[Instructions to follow] Could you please count how many lines in the data below hold the string "html"? Reply with only the number.

[Records for the task]
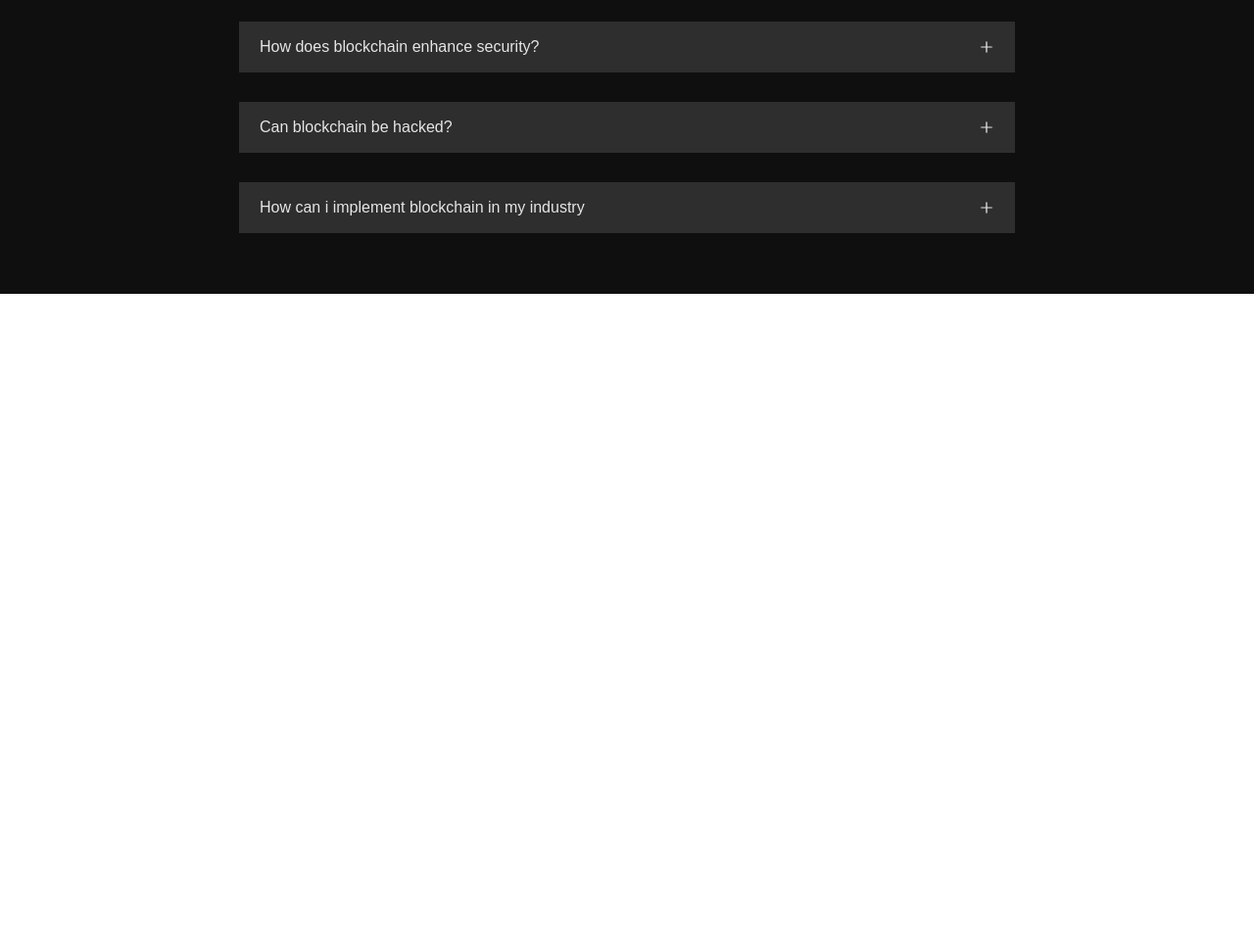
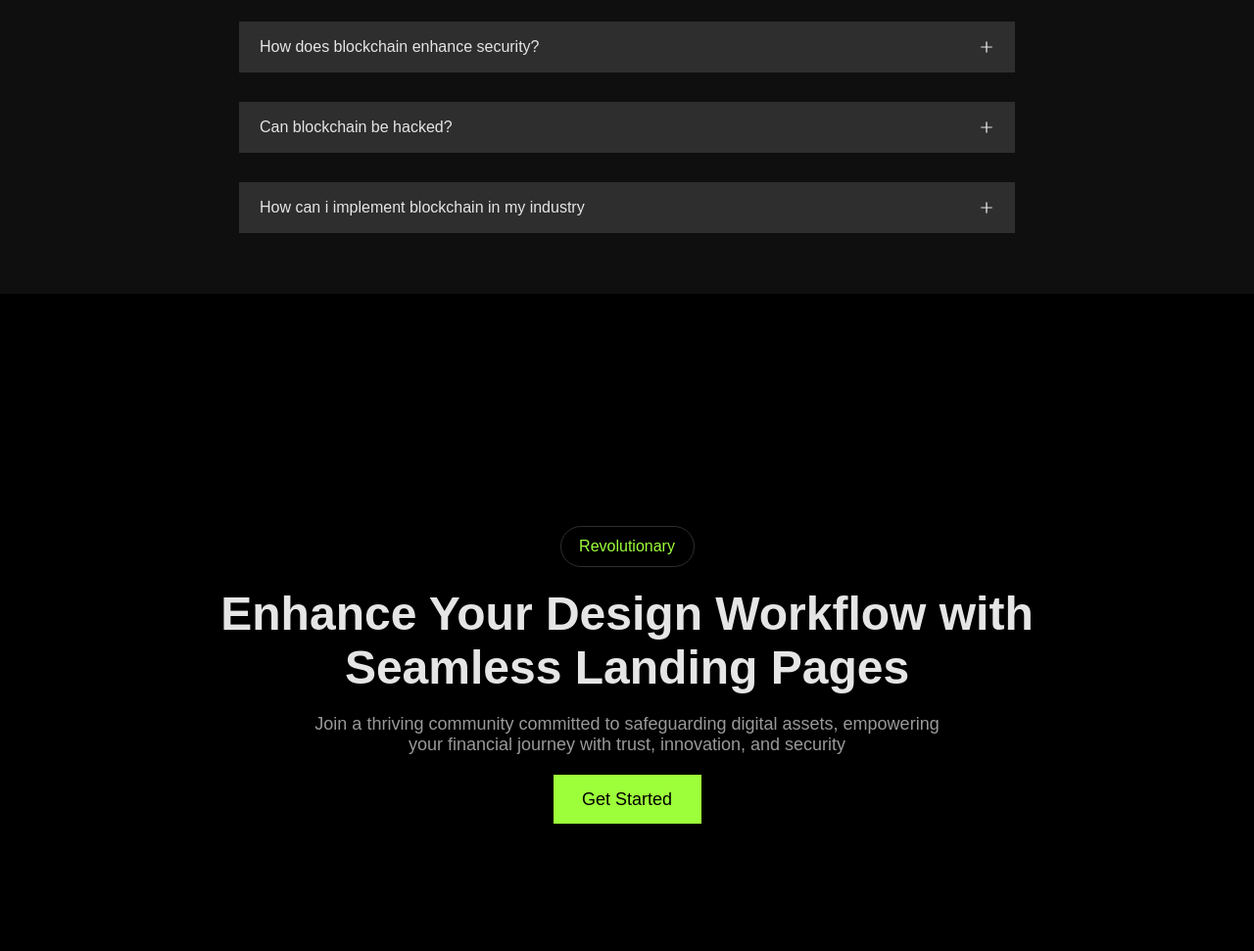
Before and after one commit to otaviogaldino/project-neofi, a plain HTML site: page index.html in a window 1280 px wide. Shown: the part 3505-4476 px from the top of the page at 98% size. Before the commit the page ends 3805 px from the top, so only its background shows below. Drawn offline with Linux system fonts and the light colour scheme; a web font is replaced by a local one.

Commit message:
feat: adicionar seção revolucionária com estilo e conteúdo

```diff
--- a/index.html
+++ b/index.html
@@ -259,6 +259,19 @@
     </div>
   </section>
 
+  <section class="revolutionary">
+    <div class="revolutionary-text">
+      <div class="revolutionary-features">
+        <p>Revolutionary</p>
+      </div>
+      <h2>Enhance Your Design Workflow with Seamless Landing Pages</h2>
+      <p>Join a thriving community committed to safeguarding digital assets, empowering your financial journey with trust, innovation, and security</p>
+      <button>
+        <p>Get Started</p>
+      </button>
+    </div>
+  </section>
+
 </body>
 
 </html>
--- a/src/style/style.css
+++ b/src/style/style.css
@@ -604,6 +604,62 @@ main {
   font-size: 16px;
 }
 
+/* end faq */
+
+.revolutionary {
+  width: 100%;
+  height: auto;
+  padding: 237px 434px 130px 434px;
+  background-color: black;
+}
+
+.revolutionary-text {
+  display: flex;
+  justify-content: center;
+  align-items: center;
+  flex-direction: column;
+  gap: 20px;
+  text-align: center;
+}
+
+.revolutionary-features {
+  display: flex;
+  justify-content: center;
+  align-items: center;
+  width: 137px;
+  height: 41px;
+  border: 1px solid var(--gray3);
+  border-radius: 24px;
+  padding: 20px 12px;
+}
+
+.revolutionary-features > p {
+  color: var(--green);
+}
+
+.revolutionary-text > h2 {
+  color: var(--white);
+  font-size: 48px;
+  width: 878px;
+}
+
+.revolutionary-text > p {
+  color: var(--gray1);
+  font-size: 18px;
+  width: 644px;
+}
+
+.revolutionary-text > button {
+  width: 151px;
+  height: 50px;
+  background-color: var(--green);
+}
+
+.revolutionary-text > button > p {
+  color: var(--white)black;
+  font-size: 18px;
+}
+
 
 @media (max-width: 480px) {
   body {
```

[Exercise output] 4